Crowded rooms are by far the most common everyday panic attack trigger, according to new research.
A national study of 1,000 panic attack sufferers conducted by panic disorder specialists bcalm found that crowded rooms are even more triggering than getting on a plane.
More than a third (35%) of UK adults who participated in the study said crowded rooms were their number one trigger.
The study found men are almost 20% more likely than women to be triggered by being in a crowded room, with 40% of men listing this as their main panic attack trigger, compared to 33% of women, an increase of 18.5%.
A panic attack occurs when the body goes into "fight" or "flight" mode and can cause symptoms such as a pounding heartbeat, feeling faint, sweating and nausea.
Different people have different triggers and some do not know their triggers at all.
The bcalm research uncovered that over-55s are the group least likely to be triggered by crowded rooms, with just over a quarter reporting it as their top panic trigger.

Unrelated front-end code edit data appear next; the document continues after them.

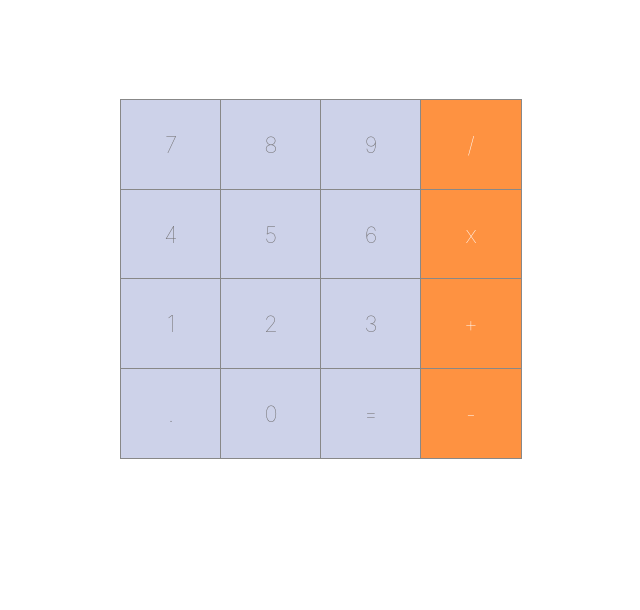
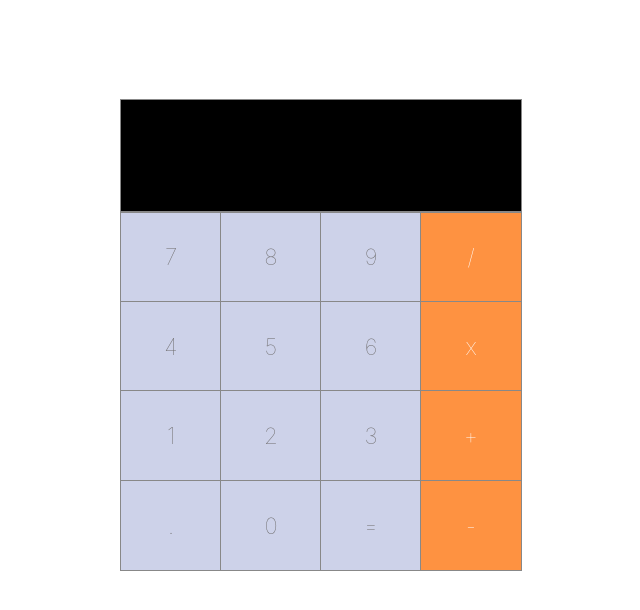
Before and after one commit to frontendprof/react-calc-app, a React (Create React App) app: page / in a window 1280 px wide. Shown: the top 610 px of the page, without its empty margins (319-959 px from the left). Built offline with nearby package versions, Linux system fonts and the light colour scheme.

Commit message:
Creating input component and styling it

```diff
--- a/src/App.js
+++ b/src/App.js
@@ -1,12 +1,20 @@
 import React from 'react';
 import './App.css';
 
-import Button from "./components/Button";
+import {Button} from "./components/Button";
+import {Input} from "./components/Input";
 
-function App() {
+class App extends React.Component {
+
+  state={input:""}
+
+  render(){
+
     return (
       <div className="App">
       <div className="calc-wrapper">
+
+        <Input input={this.state.input}></Input>
 
         <div className="row">
           <Button>7</Button>
@@ -41,5 +49,6 @@
       </div>
     );
   }
+}
 
 export default App;
--- a/src/components/Button.jsx
+++ b/src/components/Button.jsx
@@ -11,9 +11,7 @@
 
 
 
-const Button=(props) =><div
+export const Button=(props) =><div
 className={`btn-wrapper ${isOperator(props.children)?null:"oper"}`}>
     {props.children}
     </div>
-
-export default Button;
--- a/src/components/Input.css
+++ b/src/components/Input.css
@@ -0,0 +1,14 @@
+
+
+.input{
+    height: 4em;
+    display:flex;
+    align-items: center;
+    justify-content: center;
+    font-weight: bold;
+    font-size:1.4em;
+    background-color: #000;
+    color:#fff;
+    padding: .5em;
+    outline:1px solid #888;
+}
--- a/src/components/Input.jsx
+++ b/src/components/Input.jsx
@@ -0,0 +1,6 @@
+
+import React from 'react';
+
+import "./Input.css";
+
+export const Input=props=> <div className="input">{props.input}</div>
```
Lines whose indentation alone changed are shown as unchanged.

People aged 35-44 are the group most likely to experience a panicattack in a crowded room, with 41% citing it as their number one trigger.
The most common everyday panic triggers in the UK were found to be:
1. Crowded rooms
2. Being in bed
3. Being in a car
4. Getting in a lift
Although the majority of study participants were able to identify their most common trigger, not everyone knows what their own trigger is, according to the data.
A total of 28% of respondents said they suffered panicattacks that had no obvious trigger, with women significantly more likely to experience this type of panic episode.
Geoffrey Wolf, co-founder of bcalm, said of unknown panic triggers: "This can be a problem in itself, as without a known trigger, sufferers are left open to the possibility that an episode could happen regardless of context.
"They're unable to avoid unknown triggers in the way people with known triggers can. It's a vicious cycle."
As well as this phenomenon affecting women disproportionately, it also affects young people.
Adults aged under 24 are the demographic most likely to be triggered without warning.
Age Impact On Panic Triggers
Age generally plays an interesting role in trigger propensity, the researchers said.
Youngsters are the most prone to being triggered while driving, for example, and 18-24 year olds are 33% more likely to have a panicattack while driving than the over-55s. This may be linked to driving experience and the fact that new drivers are likely to be more nervous when taking the wheel, the researchers said.
They also found that people aged between 25-34 are twice as likely as people aged 35-44 to experience a panicattack on a flight. But the latter group are just over 20% more likely to experience a panicattack due to being in a crowded room, suggesting that personal interactions are more likely to impact panicattacks as we get older.
Location plays a relatively minor role in panic trigger propensity, although one odd data point did stand out. Londoners are significantly more likely to experience a panicattack onboard a plane than the average UK panicattack sufferer.
More than one in 10 Londoners cite plane travel as their top source of panic, more than double the national average.